Published in ATTN:
Hurricane Patricia, which made landfall on the southwest coast of Mexico, is by all accounts a monster storm. Between Thursday and Friday, Patricia swiftly grew from a category one hurricane to a category five tempest, with sustained winds that peaked at 200 miles per hour and gusts of close to 250 miles per hour. When it made landfall the winds had slowed slightly, blowing at 165 miles per hour, according to the New York Times. It’s the strongest and most rapidly intensifying hurricane on record, and forced tens of thousands of people to evacuate from Mexico’s Pacific coast as Patricia barreled towards the shore. Could it also be a product of climate change?
While most scientists are hesitant to directly link this particular hurricane to our greenhouse gas emissions, Patricia could still be a preview of the storms that global warming will set the stage for in the years to come. According to the National Oceanic and Atmospheric Administration’s (NOAA) Geophysical Fluid Dynamics Laboratory, “[I]t is likely that greenhouse warming will cause hurricanes in the coming century to be more intense globally and have higher rainfall rates than present-day hurricanes.”
Published in ATTN:
As a Forbes contributor who covers personal finance, you might think Laura Shin has always been money savvy. But Shin says budgeting was in no way her thing when she was in her 20s. In fact, she spent the decade amassing big debts, without a savings account or a plan to pay them off.
Shin turned 34 before she made her first budget. And, she says, that’s what turned her whole life around.
“People tend to groan when they think of their budgets, like it’s a diet or something,” Shin tells ATTN:. “But for me [making a budget] ended up being super empowering and enabled me to start achieving my goals.” Goals that include being a successful freelance journalist, which she now is—and one who writes about money management, at that.
“I think without my mistakes, I’d have a lot less wisdom to impart,” Shin wrote in her ebook for Forbes, "The Millennial Game Plan: Career and Money and Secrets to Succeed in Today’s World." Luckily, she’s shared some of that wisdom with us.
Published in RootsRated.
It’s still dark on the drive to the cliff, but the climbers in the car are already wide awake in anticipation of the morning’s session. Seattle-based climber Audrey Sniezek is behind the wheel, calmly steering as she chats with her partners—the “morning crew”, as they call themselves—en route to Little Si, their favorite sport-climbing crag. When they pull into the parking lot, theirs is the only car in sight.

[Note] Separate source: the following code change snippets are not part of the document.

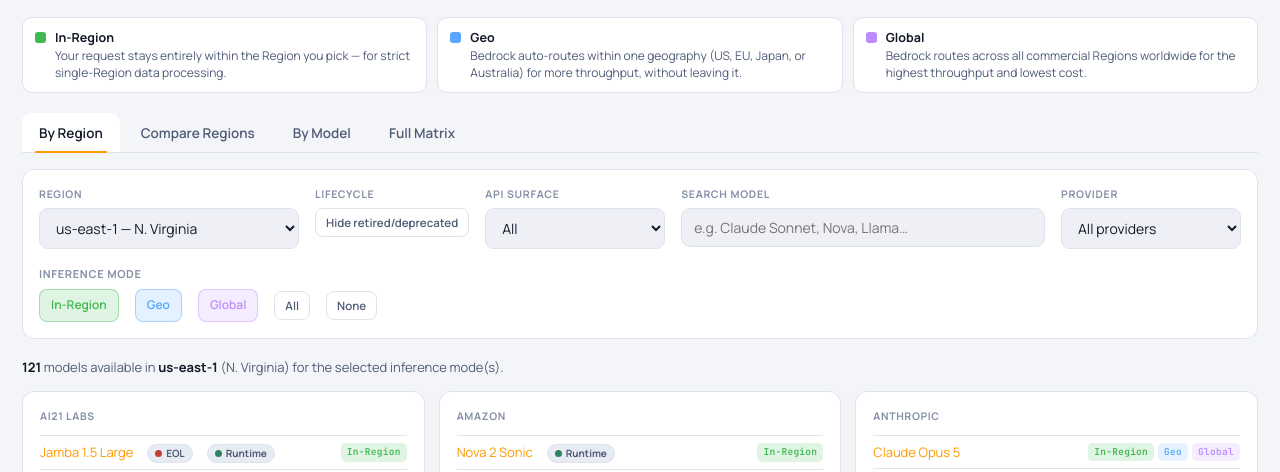
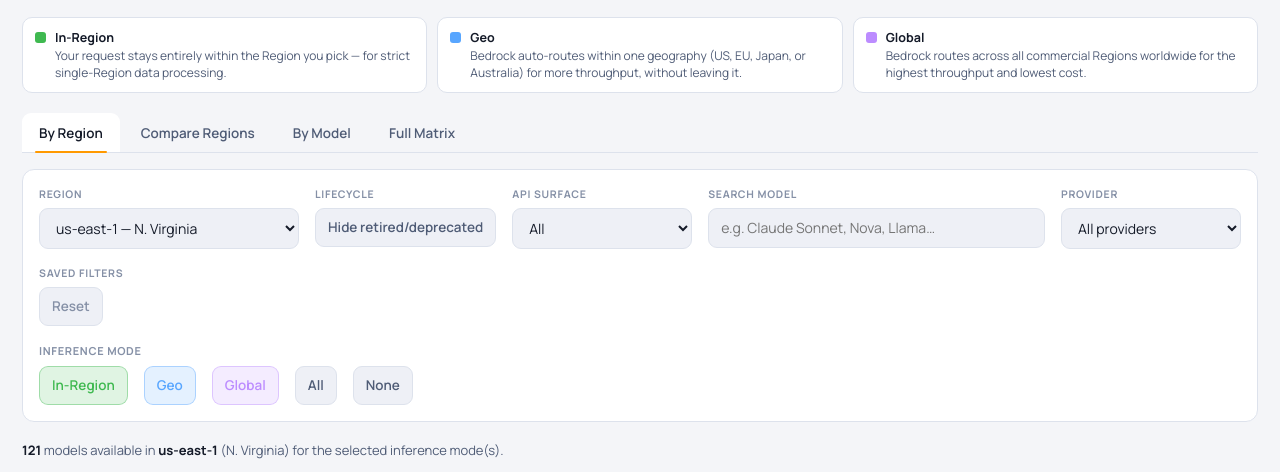
Before and after one commit to 417294448/cloud-model-support, a plain HTML site: page index.html in a window 1280 px wide. Both pictures are taken after a click on the button "By Region". Shown: the part 275-747 px from the top of the page. Drawn offline with Linux system fonts and the light colour scheme.

Commit message:
Update index.html

```diff
--- a/index.html
+++ b/index.html
@@ -117,18 +117,20 @@
   .controls{display:flex;gap:16px;flex-wrap:wrap;align-items:flex-start;background:var(--panel);border:1px solid var(--border);border-radius:var(--radius);padding:16px;margin-bottom:18px;animation:rise .5s .15s cubic-bezier(.2,.7,.3,1) both}
   .field{display:flex;flex-direction:column;gap:6px}
   .field label{font-size:10.5px;text-transform:uppercase;letter-spacing:.07em;color:var(--faint);font-weight:700;font-family:var(--font-body)}
-  input[type=search],select{background:var(--panel-2);border:1px solid var(--border);color:var(--ink);padding:9px 12px;border-radius:9px;font-size:14px;font-family:var(--font-body);min-width:180px;outline:none;transition:border-color .15s,box-shadow .15s}
+  input[type=search],select{background:var(--panel-2);border:1px solid var(--border);color:var(--ink);padding:9px 12px;border-radius:9px;font-size:14px;line-height:1.4;font-family:var(--font-body);min-width:180px;outline:none;transition:border-color .15s,box-shadow .15s}
   input[type=search]:focus,select:focus{border-color:var(--accent);box-shadow:0 0 0 3px color-mix(in srgb,var(--accent) 22%,transparent)}
   input[type=search]{min-width:240px}
   .grow{flex:1 1 240px}
 
   .deploybar{display:flex;flex-direction:column;gap:7px;flex:1 1 100%}
+  #f-reset .minibtn{color:var(--faint)}
+  #f-reset .minibtn:hover{color:var(--c-danger);border-color:color-mix(in srgb,var(--c-danger) 45%,transparent)}
   .deployrow{display:flex;gap:16px;flex-wrap:wrap;align-items:center}
   .dgroup{display:flex;align-items:center;gap:6px}
   .dgroup .gl{font-size:10px;text-transform:uppercase;letter-spacing:.05em;font-weight:800;color:var(--faint);margin-right:2px}
-  .chip{background:var(--panel-2);border:1px solid var(--border);color:var(--muted);padding:6px 11px;border-radius:8px;cursor:pointer;font-size:12px;font-weight:600;font-family:var(--font-body);transition:color .12s,border-color .12s,background .12s;user-select:none}
+  .chip{background:var(--panel-2);border:1px solid var(--border);color:var(--muted);padding:9px 12px;border-radius:9px;cursor:pointer;font-size:13.5px;line-height:1.4;font-weight:600;font-family:var(--font-body);transition:color .12s,border-color .12s,background .12s;user-select:none}
   .chip:hover{color:var(--ink);border-color:var(--border-strong)}
-  .minibtn{background:transparent;border:1px solid var(--border);color:var(--muted);border-radius:8px;padding:6px 10px;font-size:11.5px;cursor:pointer;font-weight:600;font-family:var(--font-body);transition:color .15s,border-color .15s,background .15s}
+  .minibtn{background:var(--panel-2);border:1px solid var(--border);color:var(--muted);border-radius:9px;padding:9px 12px;font-size:13.5px;line-height:1.4;cursor:pointer;font-weight:600;font-family:var(--font-body);transition:color .15s,border-color .15s,background .15s}
   .minibtn:hover{color:var(--ink);border-color:var(--border-strong)}
 
   .count{color:var(--muted);font-size:13px;margin:0 0 14px}
@@ -264,6 +266,10 @@
       <label id="groupLbl">Group</label>
       <select id="catSel"></select>
     </div>
+    <div class="field" id="f-reset">
+      <label data-i18n="lblReset">Saved filters</label>
+      <div><button class="minibtn" id="resetBtn" data-i18n="btnReset" title="Clear the remembered filters and restore defaults">Reset</button></div>
+    </div>
     <div class="deploybar">
       <label id="axisLbl" style="font-size:11px;text-transform:uppercase;letter-spacing:.06em;color:var(--faint);font-weight:700"></label>
       <div class="deployrow" id="deployFilter"></div>
@@ -286,6 +292,42 @@ const store={
   set(k,v){try{window.localStorage.setItem(k,v);}catch(e){}}
 };
 function hexRgba(h,a){h=h.replace("#","");const n=parseInt(h,16);return `rgba(${(n>>16)&255},${(n>>8)&255},${n&255},${a})`;}
+
+// ---- per-provider filter/view state persistence (localStorage) ----
+// Each provider's selections are remembered independently and restored on reload,
+// until the user hits the manual "Reset filters" button.
+const STATE_KEY_PREFIX="filters:";
+const statePersist={ // which state keys are persisted
+  scalar:["view","region","regionB","diffOnly","hideEol","apiFilter","q","cat"],
+  set:["deploy"]
+};
+function filtersKey(id){return STATE_KEY_PREFIX+id;}
+function loadFilters(id){
+  try{const raw=store.get(filtersKey(id));return raw?JSON.parse(raw):null;}catch(e){return null;}
+}
+function saveFilters(){
+  if(!P)return;
+  const o={};
+  statePersist.scalar.forEach(k=>o[k]=state[k]);
+  statePersist.set.forEach(k=>o[k]=[...state[k]]);
+  try{store.set(filtersKey(P.id),JSON.stringify(o));}catch(e){}
+}
+function clearFilters(id){try{store.set(filtersKey(id),"");}catch(e){}}
+// restore a saved snapshot into `state`, clamping to values valid for provider P
+function restoreFilters(snap){
+  if(!snap)return;
+  const regOK=c=>P.regions.some(r=>r.code===c);
+  state.view=["region","compare","model","matrix"].includes(snap.view)?snap.view:"region";
+  state.region=regOK(snap.region)?snap.region:(regOK(P.defA)?P.defA:P.regions[0].code);
+  state.regionB=regOK(snap.regionB)?snap.regionB:(regOK(P.defB)?P.defB:P.regions[Math.min(1,P.regions.length-1)].code);
+  if(state.regionB===state.region&&P.regions.length>1)state.regionB=P.regions[state.region===P.regions[0].code?1:0].code;
+  state.diffOnly=!!snap.diffOnly;state.hideEol=!!snap.hideEol;
+  state.apiFilter=["","rt","mt"].includes(snap.apiFilter)?snap.apiFilter:"";
+  state.q=typeof snap.q==="string"?snap.q:"";
+  state.cat=(snap.cat&&P.groups.includes(snap.cat))?snap.cat:"";
+  const valid=new Set(P.caps.map(c=>c.k));
+  state.deploy=new Set((Array.isArray(snap.deploy)?snap.deploy:[]).filter(k=>valid.has(k)));
+}
 
 // light / dark theme toggle
 const THEME_ICONS={
@@ -322,6 +364,7 @@ const I18N={
     tabRegion:"By Region",tabCompare:"Compare Regions",tabModel:"By Model",tabMatrix:"Full Matrix",
     lblRegion:"Region",lblRegionA:"Region A",lblCompareWith:"Compare with",lblShow:"Show",lblLifecycle:"Lifecycle",lblApi:"API surface",lblSearch:"Search model",
     btnDiff:"Differences only",btnHideEol:"Hide retired/deprecated",btnAll:"All",btnNone:"None",
+    lblReset:"Saved filters",btnReset:"Reset",tipReset:"Clear the remembered filters and restore defaults",
     optAll:"All",optRt:"Runtime API only",optMt:"Mantle API only",phSearch:"Search model name…",
     cntRegion:'<b>{n}</b> {unit}{s} available in <b>{code}</b> ({name}) for the selected {axis}.',
     cntCompare:'Comparing <b>{a}</b> ({an}) vs <b>{b}</b> ({bn}) for the selected {axis}.',
@@ -353,6 +396,7 @@ const I18N={
     tabRegion:"按区域",tabCompare:"区域对比",tabModel:"按模型",tabMatrix:"完整矩阵",
     lblRegion:"区域",lblRegionA:"区域 A",lblCompareWith:"对比区域",lblShow:"显示",lblLifecycle:"生命周期",lblApi:"API 接口",lblSearch:"搜索模型",
     btnDiff:"仅显示差异",btnHideEol:"隐藏已退役/弃用",btnAll:"全选",btnNone:"清空",
+    lblReset:"已保存的筛选",btnReset:"重置",tipReset:"清除已记住的筛选并恢复默认",
     optAll:"全部",optRt:"仅 Runtime API",optMt:"仅 Mantle API",phSearch:"搜索模型名称…",
     cntRegion:'在 <b>{code}</b>（{name}）所选{axis}下可用 <b>{n}</b> 个{unit}。',
     cntCompare:'对比 <b>{a}</b>（{an}）与 <b>{b}</b>（{bn}）在所选{axis}下的差异。',
@@ -450,6 +494,7 @@ function applyLang(){
   document.querySelectorAll("[data-i18n-ph]").forEach(el=>{el.placeholder=t(el.dataset.i18nPh);});
   document.querySelectorAll("[data-i18n-aria]").forEach(el=>{el.setAttribute("aria-label",t(el.dataset.i18nAria));});
   $("#langToggle").textContent=LANG==="zh"?"EN":"中";
+  const rb=$("#resetBtn");if(rb)rb.title=t("tipReset");
 }
 
 // vendor brand logos (SVG). Azure gradient ids are tokenised so multiple instances don't collide.
@@ -489,7 +534,7 @@ const state={view:"region",region:null,regionB:null,diffOnly:true,hideEol:false,
   ALL.forEach(p=>{
     const b=document.createElement("button");b.dataset.id=p.id;
     b.innerHTML=`<span class="mark">${logo(p.id)}</span>${p.name}`;
-    b.onclick=()=>setProvider(p.id);
+    b.onclick=()=>{store.set("provider",p.id);setProvider(p.id);};
     sw.appendChild(b);
   });
 })();
@@ -504,18 +549,19 @@ function setProvider(id){
   PIPMASK=P.pipGroups.map(g=>({...g,mask:g.keys.reduce((a,k)=>a|BIT[k],0)}));
   regionByCode=Object.fromEntries(P.regions.map(r=>[r.code,r]));
 
-  // reset state
+  // default state, then overlay any saved snapshot for this provider
   state.view="region";
   state.region=P.regions.some(r=>r.code===P.defA)?P.defA:P.regions[0].code;
   state.regionB=P.regions.some(r=>r.code===P.defB)?P.defB:P.regions[Math.min(1,P.regions.length-1)].code;
   state.diffOnly=true;state.hideEol=false;state.apiFilter="";state.q="";state.cat="";state.deploy=new Set(P.caps.map(c=>c.k));
+  restoreFilters(loadFilters(id));
   hasLifecycle=P.models.some(mo=>mo.lifecycle&&mo.lifecycle!=="GA");
   hasApi=P.models.some(mo=>mo.api);
 
   // switcher active
   document.querySelectorAll("#switcher button").forEach(b=>b.classList.toggle("active",b.dataset.id===id));
-  // tabs reset
-  document.querySelectorAll(".tab").forEach(t=>t.classList.toggle("active",t.dataset.view==="region"));
+  // tabs reflect restored view
+  document.querySelectorAll(".tab").forEach(t=>t.classList.toggle("active",t.dataset.view===state.view));
 
   // header
   $("#logo").innerHTML=logo(P.id);
@@ -545,11 +591,17 @@ function setProvider(id){
   buildRegionSelects();
   buildGroupSelect();
   buildChips();
-  $("#diffBtn").style.background=hexRgba(P.accent,.16);
-  $("#diffBtn").style.color=P.accent;$("#diffBtn").style.borderColor=hexRgba(P.accent,.5);
-  $("#lifecycleBtn").style.background="";$("#lifecycleBtn").style.color="";$("#lifecycleBtn").style.borderColor="";
-  $("#apiSel").value="";
-  $("#q").value="";
+  // reflect restored state into controls
+  document.querySelectorAll("#deployFilter .chip").forEach(c=>styleChip(c,capByK[c.dataset.k],state.deploy.has(c.dataset.k)));
+  $("#diffBtn").style.background=state.diffOnly?hexRgba(P.accent,.16):"transparent";
+  $("#diffBtn").style.color=state.diffOnly?P.accent:"";
+  $("#diffBtn").style.borderColor=state.diffOnly?hexRgba(P.accent,.5):"";
+  $("#lifecycleBtn").style.background=state.hideEol?hexRgba(P.accent,.16):"";
+  $("#lifecycleBtn").style.color=state.hideEol?P.accent:"";
+  $("#lifecycleBtn").style.borderColor=state.hideEol?hexRgba(P.accent,.5):"";
+  $("#apiSel").value=state.apiFilter;
+  $("#catSel").value=state.cat;
+  $("#q").value=state.q;
   syncControls();render();
 }
 
@@ -573,7 +625,7 @@ function buildChips(){
   const mkChip=(cap,text)=>{
     const c=document.createElement("span");c.className="chip";c.dataset.k=cap.k;c.title=cap.full;c.textContent=text;
     styleChip(c,cap,true);
-    c.onclick=()=>{const on=!state.deploy.has(cap.k);on?state.deploy.add(cap.k):state.deploy.delete(cap.k);styleChip(c,cap,on);render();};
+    c.onclick=()=>{const on=!state.deploy.has(cap.k);on?state.deploy.add(cap.k):state.deploy.delete(cap.k);styleChip(c,cap,on);saveFilters();render();};
     return c;
   };
   if(P.chipMode==="flat"){
@@ -588,9 +640,9 @@ function buildChips(){
     });
   }
   const all=document.createElement("button");all.className="minibtn";all.textContent=t("btnAll");
-  all.onclick=()=>{state.deploy=new Set(P.caps.map(c=>c.k));document.querySelectorAll("#deployFilter .chip").forEach(c=>styleChip(c,capByK[c.dataset.k],true));render();};
+  all.onclick=()=>{state.deploy=new Set(P.caps.map(c=>c.k));document.querySelectorAll("#deployFilter .chip").forEach(c=>styleChip(c,capByK[c.dataset.k],true));saveFilters();render();};
   const none=document.createElement("button");none.className="minibtn";none.textContent=t("btnNone");
-  none.onclick=()=>{state.deploy.clear();document.querySelectorAll("#deployFilter .chip").forEach(c=>styleChip(c,capByK[c.dataset.k],false));render();};
+  none.onclick=()=>{state.deploy.clear();document.querySelectorAll("#deployFilter .chip").forEach(c=>styleChip(c,capByK[c.dataset.k],false));saveFilters();render();};
   box.appendChild(all);box.appendChild(none);
 }
 function styleChip(el,cap,on){
@@ -605,21 +657,22 @@ document.querySelectorAll(".tab").forEach(t=>t.onclick=()=>{
   t.classList.add("active");state.view=t.dataset.view;
   state.q="";$("#q").value="";
   state.cat="";$("#catSel").value="";
-  syncControls();render();
+  saveFilters();syncControls();render();
 });
-$("#regionSel").onchange=e=>{state.region=e.target.value;render();};
-$("#regionBSel").onchange=e=>{state.regionB=e.target.value;render();};
-$("#diffBtn").onclick=()=>{state.diffOnly=!state.diffOnly;$("#diffBtn").style.background=state.diffOnly?hexRgba(P.accent,.16):"transparent";render();};
+$("#regionSel").onchange=e=>{state.region=e.target.value;saveFilters();render();};
+$("#regionBSel").onchange=e=>{state.regionB=e.target.value;saveFilters();render();};
+$("#diffBtn").onclick=()=>{state.diffOnly=!state.diffOnly;$("#diffBtn").style.background=state.diffOnly?hexRgba(P.accent,.16):"transparent";saveFilters();render();};
 $("#lifecycleBtn").onclick=()=>{
   state.hideEol=!state.hideEol;
   $("#lifecycleBtn").style.background=state.hideEol?hexRgba(P.accent,.16):"";
   $("#lifecycleBtn").style.color=state.hideEol?P.accent:"";
   $("#lifecycleBtn").style.borderColor=state.hideEol?hexRgba(P.accent,.5):"";
-  render();
+  saveFilters();render();
 };
-$("#q").oninput=e=>{state.q=e.target.value.trim().toLowerCase();render();};
-$("#catSel").onchange=e=>{state.cat=e.target.value;render();};
-$("#apiSel").onchange=e=>{state.apiFilter=e.target.value;render();};
+$("#q").oninput=e=>{state.q=e.target.value.trim().toLowerCase();saveFilters();render();};
+$("#catSel").onchange=e=>{state.cat=e.target.value;saveFilters();render();};
+$("#apiSel").onchange=e=>{state.apiFilter=e.target.value;saveFilters();render();};
+$("#resetBtn").onclick=()=>{clearFilters(P.id);setProvider(P.id);};
 
 function syncControls(){
   const v=state.view;
@@ -790,7 +843,9 @@ $("#langToggle").onclick=()=>{
   if(P)setProvider(P.id);
 };
 applyLang();
-setProvider(ALL[0].id);
+// restore last-selected provider (fall back to the first one)
+const savedProvider=store.get("provider");
+setProvider(ALL.some(p=>p.id===savedProvider)?savedProvider:ALL[0].id);
 </script>
 </body>
 </html>
```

With multiple 5.14s under her belt, Sniezek, 42, is one of the top female climbers in the country—and she gets it done while maintaining her career as a high-level software engineer. Hence the pre-dawn start just to climb at the local crag: It’s Sniezek’s way of fitting in the time she needs to stay on top of her game.
Sniezek has been climbing in the early mornings at little Si since 2005. “It’s the perfect training cliff, it’s relentless,” she says. “Every time I come here I learn something new about myself.” At this point she has ticked off many of the crag’s hardest routes, but Sniezek says she had been climbing for 10 years before she realized her full athletic potential—and figured out how to reach it while still balancing climbing with a demanding career.
RootsRated had the chance to talk with Sniezek to get her top tips for climbing at your best, even in the throes of a busy life. Here’s what she had to say.
Published in RootsRated.
When Christopher McDougall’s book Born to Run became a national sensation, its star, ultrarunner Micah True, also known as Caballo Blanco, or “White Horse,” went from unknown recluse to household name—and his fame was further heightened by hisunexpected death in 2012. But beneath the legend of Caballo Blanco was an authentic, down-to-earth man, a story that Seattle-based filmmaker Sterling Noren aims to convey in his new documentary, Run Free: The True Story of Caballo Blanco, which offers a fascinating look into Micah True’s real, yet no less remarkable, life.
As part of its U.S. tour, Run Free will show at the Capitol Theater in Olympia on Oct. 6, and at The Mountaineers in Seattle on Oct. 7, the second of which will be followed by a live Q&A with Sterling Noren and Seattle-local “Barefoot” Ted McDonald. RootsRated had the chance to sit down with Noren about his favorite local places to run, how he and True met, and the film’s backstory—including how he carried on after the tragic passing of Caballo Blanco midway through the project. Here’s what he had to say.